If a line in the data below contains "shown", copy it.

——

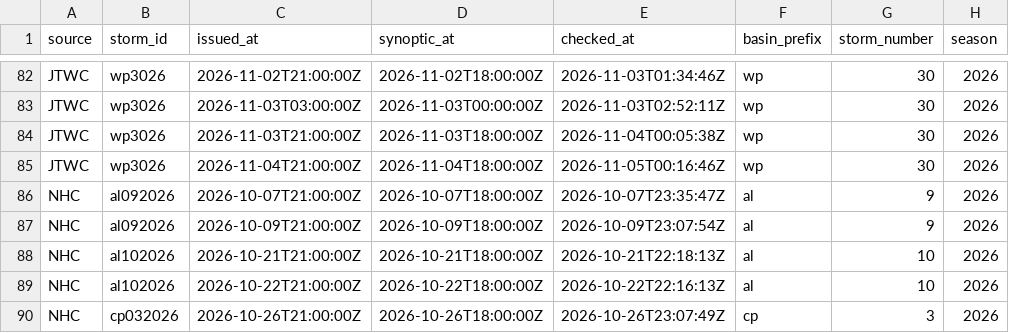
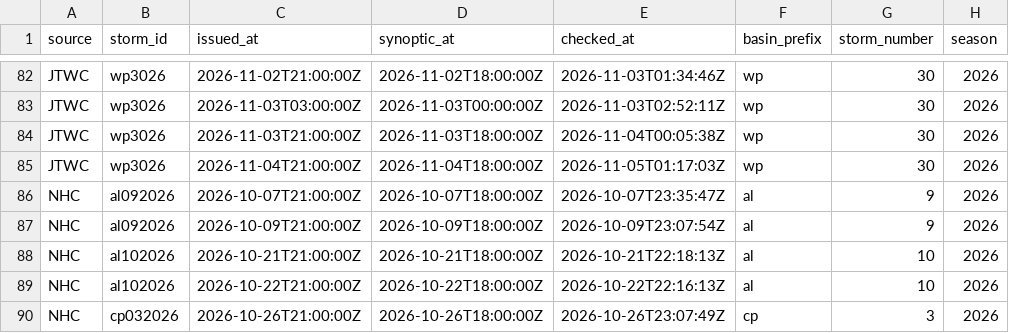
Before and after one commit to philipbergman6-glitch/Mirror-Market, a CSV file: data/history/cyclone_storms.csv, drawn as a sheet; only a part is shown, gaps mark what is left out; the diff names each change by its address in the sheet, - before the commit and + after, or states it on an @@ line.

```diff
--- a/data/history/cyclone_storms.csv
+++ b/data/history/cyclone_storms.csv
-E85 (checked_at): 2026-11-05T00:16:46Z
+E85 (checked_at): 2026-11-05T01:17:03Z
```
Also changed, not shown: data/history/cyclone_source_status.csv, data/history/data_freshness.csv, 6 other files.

——

SOLUTION TO THIS PROBLEM:
Before and after one commit to philipbergman6-glitch/Mirror-Market, a CSV file: data/history/cyclone_storms.csv, drawn as a sheet; only a part is shown, gaps mark what is left out; the diff names each change by its address in the sheet, - before the commit and + after, or states it on an @@ line.
Also changed, not shown: data/history/cyclone_source_status.csv, data/history/data_freshness.csv, 6 other files.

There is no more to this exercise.